Exercise – Physical activity can play a big role in mental health and self-esteem. After pregnancy and childbirth, you may have difficulty recognizing your own body and may not like what you see. Most people suggest waiting six weeks after childbirth before starting exercise, and eight weeks if you had a cesarean section. If you are breastfeeding, you will likely feel more comfortable if you feed your baby before exercising. Exercise will help you lose the baby weight and feel more connected and in charge of your body. If you do not have someone to watch the baby while you are working out, find a gym with child care, workout at home during nap time, or take walks or runs with a stroller.
Rest – You have heard it before, but I will say it again: sleep when your baby is sleeping. Fatigue can increase depression and a myriad of other ailments. Even a newborn can require a lot of attention and energy. Make sure your physical energy supplies are full by getting as much rest as possible.

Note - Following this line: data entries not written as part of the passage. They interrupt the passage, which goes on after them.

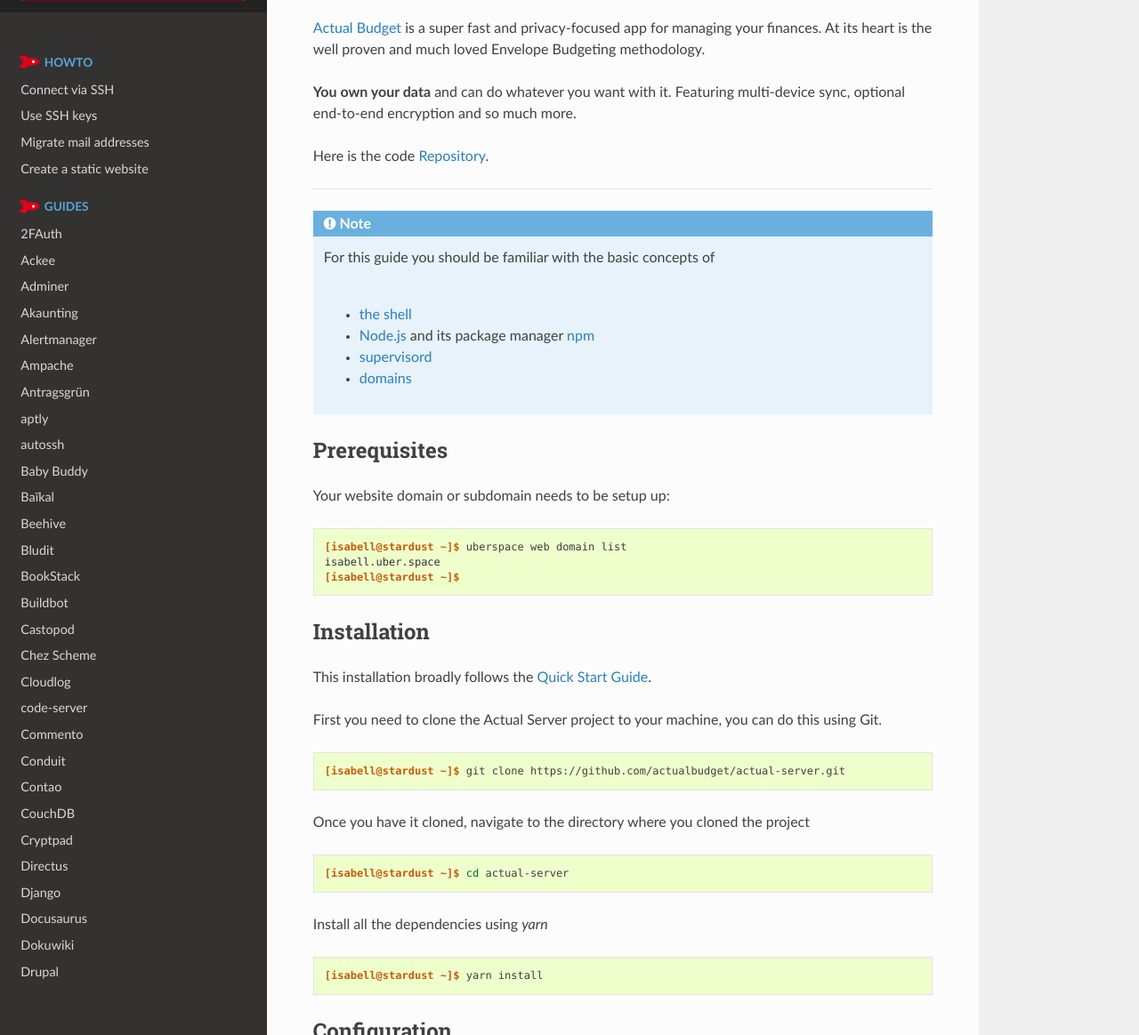
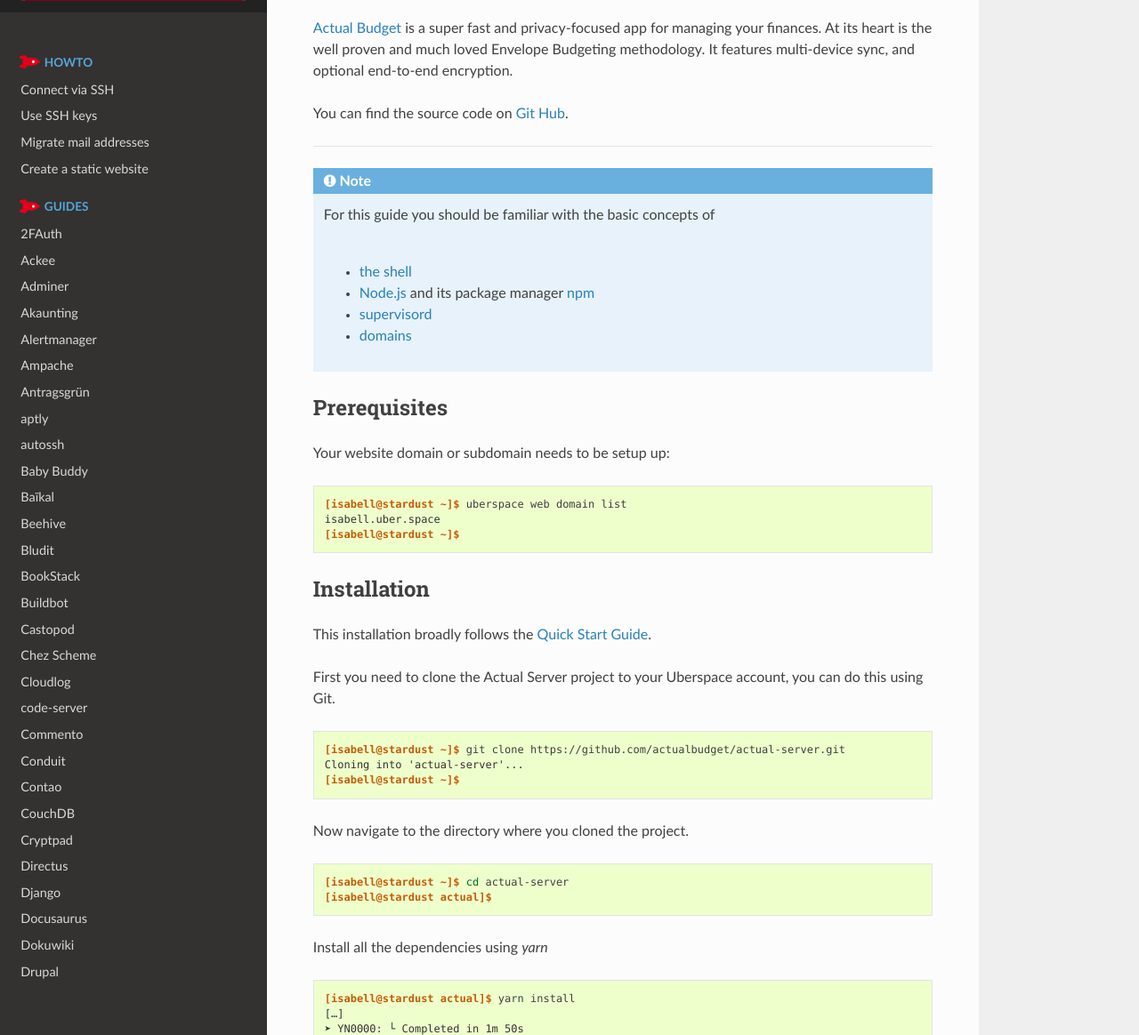
Before and after one commit to Uberspace/lab, a Sphinx documentation site: the page built from source/actual.rst, in a window 1280 px wide and 1400 px high, scrolled down 581 px, cut to the strip 236-1400 px from the top of the window. Shown: the whole strip at 89% size. Built offline with Sphinx 7.4.7 and the Read the Docs theme 2.0.0, drawn with Linux system fonts in a browser that asks for light colours; some of the changed text lies outside the part shown.

Commit message:
[actual] reformat according to style guide
fix wrong commands; fix supervisord stop signal

```diff
--- a/source/actual.rst
+++ b/source/actual.rst
@@ -17,11 +17,9 @@
 
 .. tag_list::
 
-`Actual Budget`_ is a super fast and privacy-focused app for managing your finances. At its heart is the well proven and much loved Envelope Budgeting methodology.
+`Actual Budget`_ is a super fast and privacy-focused app for managing your finances. At its heart is the well proven and much loved Envelope Budgeting methodology. It features multi-device sync, and optional end-to-end encryption.
 
-**You own your data** and can do whatever you want with it. Featuring multi-device sync, optional end-to-end encryption and so much more.
-
-Here is the code `Repository`_.
+You can find the source code on `Git Hub`_.
 
 ----
 
@@ -44,24 +42,30 @@
 
 This installation broadly follows the `Quick Start Guide`_.
 
-First you need to clone the Actual Server project to your machine, you can do this using Git.
+First you need to clone the Actual Server project to your Uberspace account, you can do this using Git.
 
 ::
 
   [isabell@stardust ~]$ git clone https://github.com/actualbudget/actual-server.git
+  Cloning into 'actual-server'...
+  [isabell@stardust ~]$
 
-Once you have it cloned, navigate to the directory where you cloned the project
+Now navigate to the directory where you cloned the project.
 
 ::
 
   [isabell@stardust ~]$ cd actual-server
+  [isabell@stardust actual]$
 
 Install all the dependencies using `yarn`
 
 ::
 
-  [isabell@stardust ~]$ yarn install
-
+  [isabell@stardust actual]$ yarn install
+  […]
+  ➤ YN0000: └ Completed in 1m 50s
+  ➤ YN0000: · Done with warnings in 2m 2s
+  [isabell@stardust actual]$
 
 Configuration
 =============
@@ -96,16 +101,30 @@
 Updates
 =======
 
-When we publish a new release, you’ll need to follow these steps to update:
+When a new Actual release is published, follow these steps to update:
 
-1. Stop the server if it’s running. You can use the keyboard shortcut ``Ctrl C`` (even on macOS) to stop the server, or close the terminal window it’s running from.
+1. Stop the server if it’s running using ``supervisorctl stop actual``.
 2. Run ``git pull`` from the directory you cloned the project into. This will download the latest server code.
 3. Run ``yarn install`` from that same directory. This will download the latest web client code, along with any updated dependencies for the server.
-4. Restart the server by running ``supervisorctl restart actual``.
+4. Restart the server by running ``supervisorctl start actual``.
 
+.. code-block:: bash
+
+  [isabell@stardust ~]$ supervisorctl stop actual
+  actual: stopped
+  [isabell@stardust ~]$ cd ~/actual-server
+  [isabell@stardust actual-server]$ git pull
+  remote: Enumerating objects: 4, done.
+  remote: Counting objects: 100% (4/4), done.
+  […]
+  [isabell@stardust actual-server]$ yarn install
+  […]
+  [isabell@stardust actual-server]$ supervisorctl start actual
+  actual: started
+  [isabell@stardust actual-server]$
 
 .. _Actual Budget: https://actualbudget.org/
-.. _Repository:  https://github.com/actualbudget/actual-server
+.. _Git Hub:  https://github.com/actualbudget/actual-server
 .. _Quick Start Guide: https://actualbudget.org/docs/install/local
 
 ----
```
Also changed, not shown: other parts of source/actual.rst (+1 -0 lines).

Eat well – Another way of building up physical energy reserves is to make sure that you are eating a healthy, balanced diet. If you are breastfeeding you will need extra calories to produce the milk needed for your baby’s nutrition. Eat small meals throughout the day to keep your energy up at all times. Avoid caffeine and alcohol, which can both increase feelings of depression and effect your child if breastfeeding.
Seek the Sun – Sunlight can have a positive effect on your mood. Get outside as much as possible. If it is not warm enough to be outside, keep the curtains open and soak up that vitamin D.
Seek support – Many moms can feel isolated; although they are with a baby almost constantly, newborns are not very interactive. Visit friends and family or have them visit you. Join a mommy group in your community like MOPS or online. You will find understanding, answers, and advice in such communities. If you need help, ask for it. Many family and friends will be happy to be involved and included, even if you’re just asking them to make a meal for you.
If these are not enough and you are still feeling not yourself, seek the support of a mental health professional who can help you through this transition.
July 24th, 2009